This is part 2 of our Financial Toxicity series. In our last post we defined and discussed financial toxicity in oncology. Check it out here! This edition will discuss the 7 main causes of financial toxicity in oncology.
Care providers screen for many risk factors in their patients, but what they often don't do is screen for financial toxicity risk . The potential for financial troubles that might impair the treatment process isn't regularly considered. Providing treatment plans without knowledge of this potential barrier sometimes leads to later problems.
Another driver for financial toxicity in oncology is limited provider-patient discussion of costs. Providers often do not understand the out-of-pocket costs that are implicit in the treatment plans. Another factor is that Patients and their caregivers often are not comfortable asking providers about cost. One study found that only 19% of patients with cancer discussed costs with their providers . They often fear that discussing cost will reduce the quality of their care, while in fact the opposite might be true.
Another common reason for financial stress in oncology is a lack of patient education. Patients do not know what the impacts of their treatments on their out-of-pocket costs. The financial information is often presented to patients at a time when a lot of other information is given to them. Informational overload lowers the amount of cost information retained by patients.
Navigating the insurance system is often complex and complicated for patients. Insurance payments can pile up, and coverage limits are reached quickly. Insurers increasingly are shifting costs to patients through rising premiums, deductibles, and copayments . Other helpful therapies or treatments might not be covered. The complexity of the insurance process also takes time, something an oncology patient or busy caregiver has a limited supply of.
The increasing cost of prescription medications drive financial toxicity in oncology. New and exciting therapies have been recently developed, but these new drugs often are expensive. The median price of newly approved FDA drugs has more than doubled in the past two decades . These high costs increase the chance that a patient will fall into financial trouble.
Cancer care requires many appointments and a variety of other travel demands. The cost of travel includes car maintenance and upkeep. Other transportation needs exist as well, like getting to a hospital or an appointment by public or mass transit. This kind of repetitive cost adds up and creates a large transportation bill.
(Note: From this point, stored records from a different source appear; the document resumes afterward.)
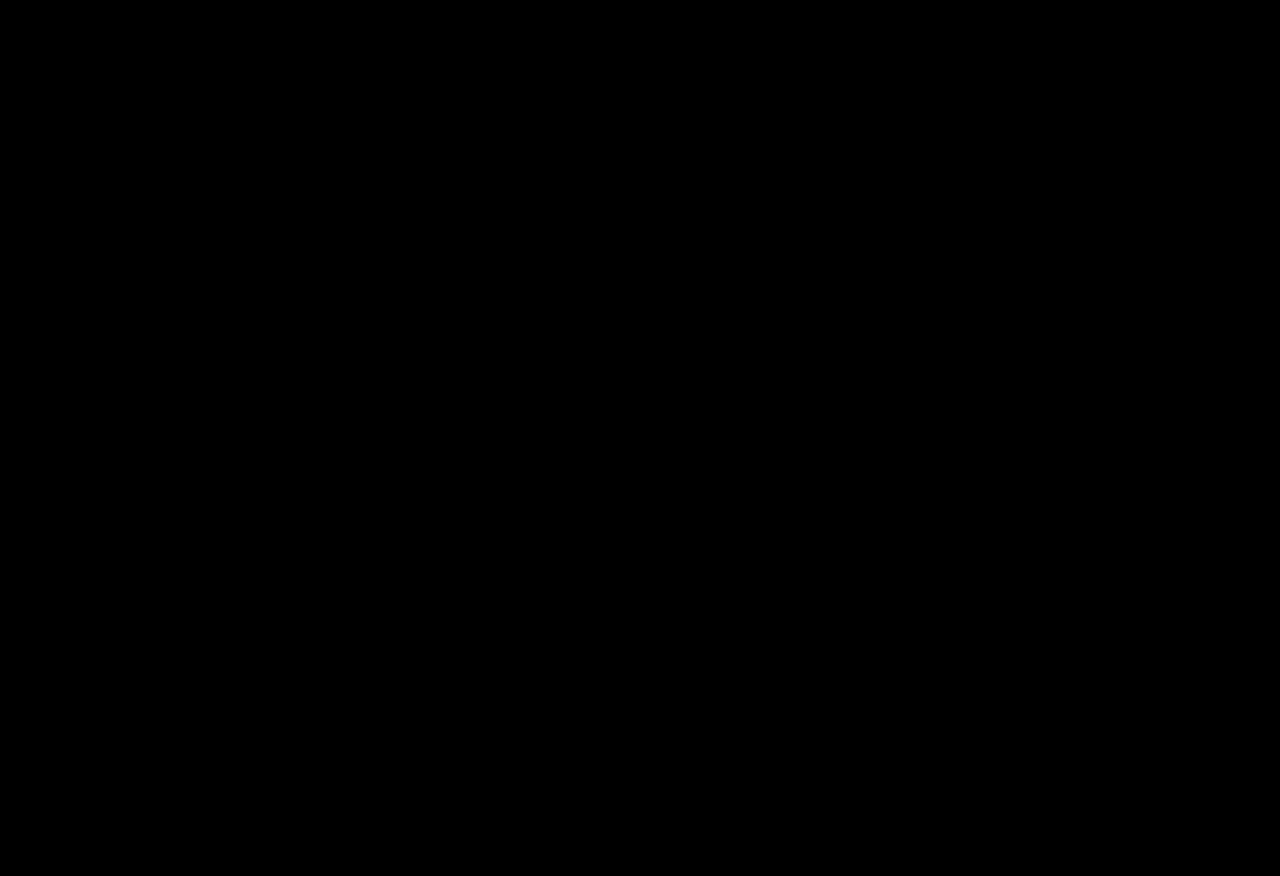
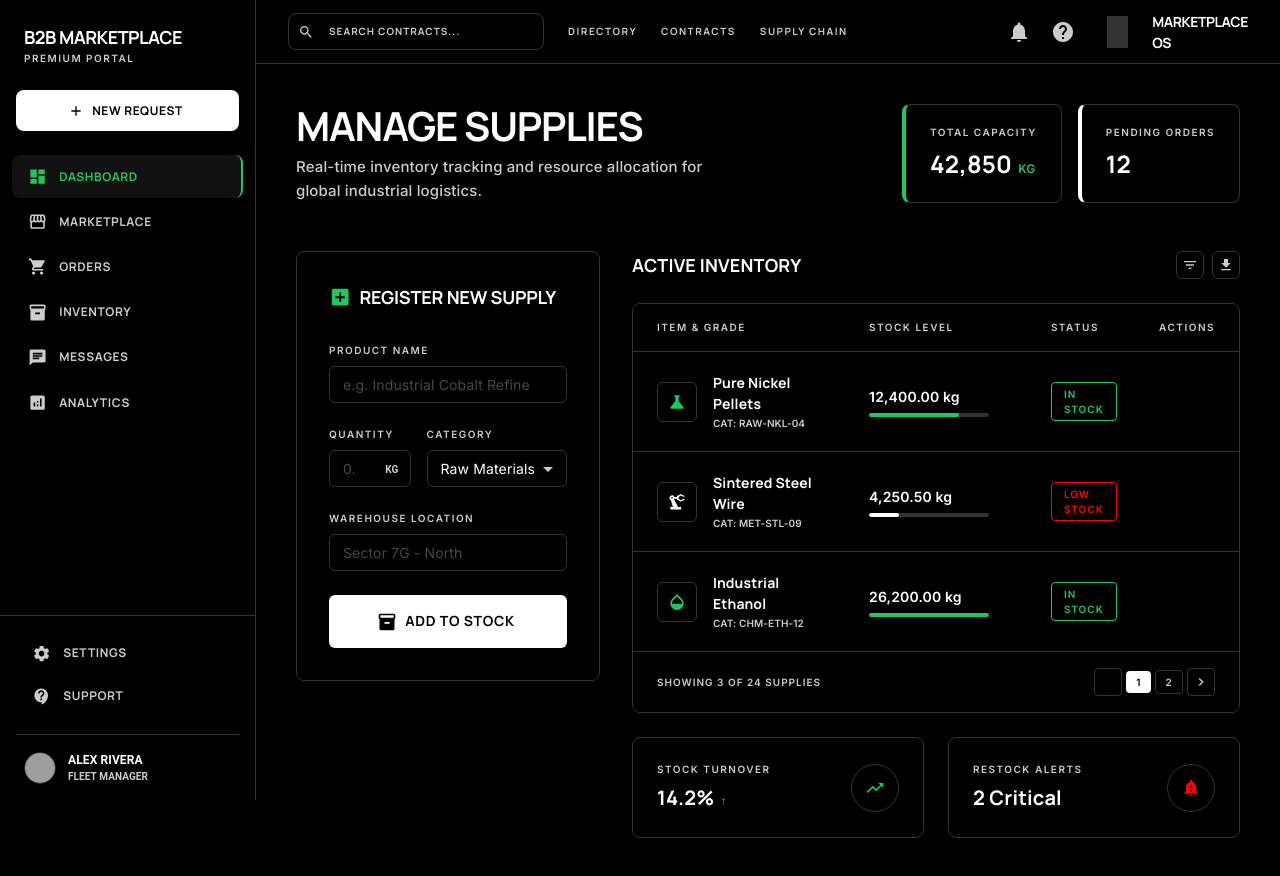
Before and after one commit to ParvSuhagiya/trustGrid, a React (Vite) app in the folder frontend/: page /supplier-dashboard/inventory in a window 1280 px wide. Before the commit this address had no page. Shown: the top 876 px of the page. Before the commit the page ends 800 px from the top, so only its background shows below. Built offline with nearby package versions, Linux system fonts and the light colour scheme; grey boxes are pictures that could not be loaded.

Commit message:
edited app.jsx and added SupplierInventoryPage in pages/

```diff
--- a/frontend/src/App.jsx
+++ b/frontend/src/App.jsx
@@ -11,6 +11,7 @@ import SupplierDashboardLayout from './layouts/SupplierDashboardLayout'
 import SupplierDashboardHome from './pages/SupplierDashboardHome'
 import SupplierMarketplace from './pages/SupplierMarketplace'
 import SupplierBuyerRequests from './pages/SupplierBuyerRequests'
+import SupplierInventory from './pages/SupplierInventory'
 import SupplierProfilePage from './pages/SupplierProfilePage'
 
 function App() {
@@ -35,6 +36,7 @@ function App() {
           <Route index element={<SupplierDashboardHome />} />
           <Route path="marketplace" element={<SupplierMarketplace />} />
           <Route path="orders" element={<SupplierBuyerRequests />} />
+          <Route path="inventory" element={<SupplierInventory />} />
         </Route>
       </Routes>
     </BrowserRouter>
--- /dev/null
+++ b/frontend/src/pages/SupplierInventory.jsx
@@ -0,0 +1,73 @@
+import { Box } from '@mui/material';
+import InventoryPageHeader from '../components/SupplierDashboard/Inventory/InventoryPageHeader';
+import AddSupplyForm from '../components/SupplierDashboard/Inventory/AddSupplyForm';
+import InventoryTable from '../components/SupplierDashboard/Inventory/InventoryTable';
+import InventoryAnalyticsCards from '../components/SupplierDashboard/Inventory/InventoryAnalyticsCards';
+
+/**
+ * SupplierInventory — child route at /supplier-dashboard/inventory
+ * Sidebar and Topbar come from SupplierDashboardLayout — only this content changes.
+ *
+ * Layout:
+ *   ┌─────────────────────────────────────────┐
+ *   │  InventoryPageHeader (full width)        │
+ *   ├──────────────┬──────────────────────────┤
+ *   │ AddSupplyForm│ InventoryTable            │
+ *   │   (4 cols)   │ InventoryAnalyticsCards   │
+ *   │              │   (8 cols)                │
+ *   └──────────────┴──────────────────────────┘
+ */
+const SupplierInventory = () => {
+  const handleAdd = (item) => {
+    // TODO: wire to real state / API
+    console.log('New supply added:', item);
+  };
+
+  const handleDelete = (id) => {
+    console.log('Delete supply id:', id);
+  };
+
+  const handleEdit = (id) => {
+    console.log('Edit supply id:', id);
+  };
+
+  return (
+    <Box
+      sx={{
+        px: { xs: 3, md: 5 },
+        pt: 5,
+        pb: 8,
+        backgroundColor: '#000',
+        minHeight: '100%',
+        /* Thin scrollbar */
+        '&::-webkit-scrollbar': { width: 4 },
+        '&::-webkit-scrollbar-track': { background: '#000' },
+        '&::-webkit-scrollbar-thumb': { background: '#333', borderRadius: 10 },
+      }}
+    >
+      {/* ── Page Title + Stat Cards ── */}
+      <InventoryPageHeader />
+
+      {/* ── Main two-column grid ── */}
+      <Box
+        sx={{
+          display: 'grid',
+          gridTemplateColumns: { xs: '1fr', lg: '4fr 8fr' },
+          gap: 4,
+          alignItems: 'start',
+        }}
+      >
+        {/* Left: Add Supply Form */}
+        <AddSupplyForm onAdd={handleAdd} />
+
+        {/* Right: Table + analytics */}
+        <Box sx={{ display: 'flex', flexDirection: 'column', gap: 3 }}>
+          <InventoryTable onDelete={handleDelete} onEdit={handleEdit} />
+          <InventoryAnalyticsCards />
+        </Box>
+      </Box>
+    </Box>
+  );
+};
+
+export default SupplierInventory;
```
Many patients undergoing cancer treatment experience some sort of work related change. This affects other family members and caregivers, who shoulder much of the support burden. The effects include no longer seeking promotion and reduced working hours. These cutbacks and changes often result in decreased income at a time when out-of-pocket costs are increasing .